The University of Wollongong in Dubai (UOWD) recently welcomed school counselors from across the UAE to participate in two academic workshops which focused on hot topics in the world of education: academic integrity and the integration of adolescent autistic students in the mainstream education system.
The first workshop was conducted by Ms Zeenath Khan, an expert in academic integrity from UOWD. It was organised as part of the University’s commitment to educating pupils, parents and counsellors about the realities and ethics surrounding plagiarism.
The counsellors heard from Ms Khan about the growing prevalence of academic dishonesty, as students become increasingly creative in cheating their way to success using high-tech methods to deceive teachers and exam invigilators. She provided prominent examples of real-life stories from inside and outside the UAE, describing it as an international problem which can easily be carried into the workforce, and result in dire consequences for students later in life.
Ms Khan offered an in-depth insight into the roles both teachers and parents play in preventing academic dishonesty, and gave tips and suggestions as to how counselors can aid both groups in supporting integrity. As she explained, both teachers and parents must work together to enforce a school’s education policy.

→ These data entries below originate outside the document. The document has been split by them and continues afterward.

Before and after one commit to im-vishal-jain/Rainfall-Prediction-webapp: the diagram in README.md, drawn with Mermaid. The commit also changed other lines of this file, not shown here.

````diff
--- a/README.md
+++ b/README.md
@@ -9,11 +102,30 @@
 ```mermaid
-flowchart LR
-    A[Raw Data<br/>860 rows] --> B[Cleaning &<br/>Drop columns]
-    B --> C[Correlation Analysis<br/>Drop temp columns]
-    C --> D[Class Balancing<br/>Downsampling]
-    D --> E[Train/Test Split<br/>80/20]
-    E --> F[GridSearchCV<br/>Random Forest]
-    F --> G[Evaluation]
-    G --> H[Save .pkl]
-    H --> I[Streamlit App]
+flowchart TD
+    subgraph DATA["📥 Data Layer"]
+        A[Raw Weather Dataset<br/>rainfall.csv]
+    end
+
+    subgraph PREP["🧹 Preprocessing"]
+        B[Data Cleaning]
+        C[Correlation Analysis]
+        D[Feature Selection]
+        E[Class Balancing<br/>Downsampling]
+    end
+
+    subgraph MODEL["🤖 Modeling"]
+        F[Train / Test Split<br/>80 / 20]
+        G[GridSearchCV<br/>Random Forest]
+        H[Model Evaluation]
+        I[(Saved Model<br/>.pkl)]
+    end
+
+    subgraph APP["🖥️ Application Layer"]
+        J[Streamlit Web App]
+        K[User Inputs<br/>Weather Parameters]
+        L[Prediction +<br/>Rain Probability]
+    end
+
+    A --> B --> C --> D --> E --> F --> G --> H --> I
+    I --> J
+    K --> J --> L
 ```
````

Parents should be encouraged by the counselors to not view cheating as helping their child to succeed, and should attempt to reduce pressure on their child to be the best at any cost, regardless of the consequences.
“Integrity is the foundation of human communication and interaction, and it is vital that students, teachers, and parents alike incorporate this in the world of academia, not only in everyday life” said Ms Khan.
The second session was led by Child and Adolescent Psychiatrist Dr Binu C.B, a specialist in childhood autism from Al Fasht Medical Centre.
“Autistic teenagers, like their peers, desire to fit in and obtain acceptance. It is important that support figures such as parents, academic tutors, psychiatrists, and others provide the necessary means to help them integrate seamlessly in mainstream education and to minimise the repercussions of their behaviours, which may be difficult for them to unlearn once it is settled,” Dr Binu explained.
Along with giving an account of the medical explanations for autism, Dr Binu also focused on how school counselors can support an inclusive education system and described the tools which are available to aid them in this endeavour.
Both workshops were well received by attendees. Nida Zehra Naqvi from Al Ain Juniors praised both presenters' knowledge and use of video, audio and statistics, whilst Carlee Hill from Victoria International School appreciated the "helpful diagnostic tools, tips and guidance on how to help autistic students". Sonali Gupta from The Winchester School added her appreciation for Zeenath Khan, stating "the knowledge of the speaker and the way she conducted her presentation was very useful and enjoyable."
Commenting on the workshops, Vinu Abraham, UOWD’s Marketing and School Liaison Executive and event organiser said: “At UOWD we focus strongly on community engagement and enjoy having a two-way dialogue with schools and other organisations about hot topics facing the nation’s educators. The workshop sessions allowed us to pass on our specialist knowledge to school counsellors, a group of professionals who exert a large influence on the decisions made by young people in the UAE, and to also hear their views on the subjects.”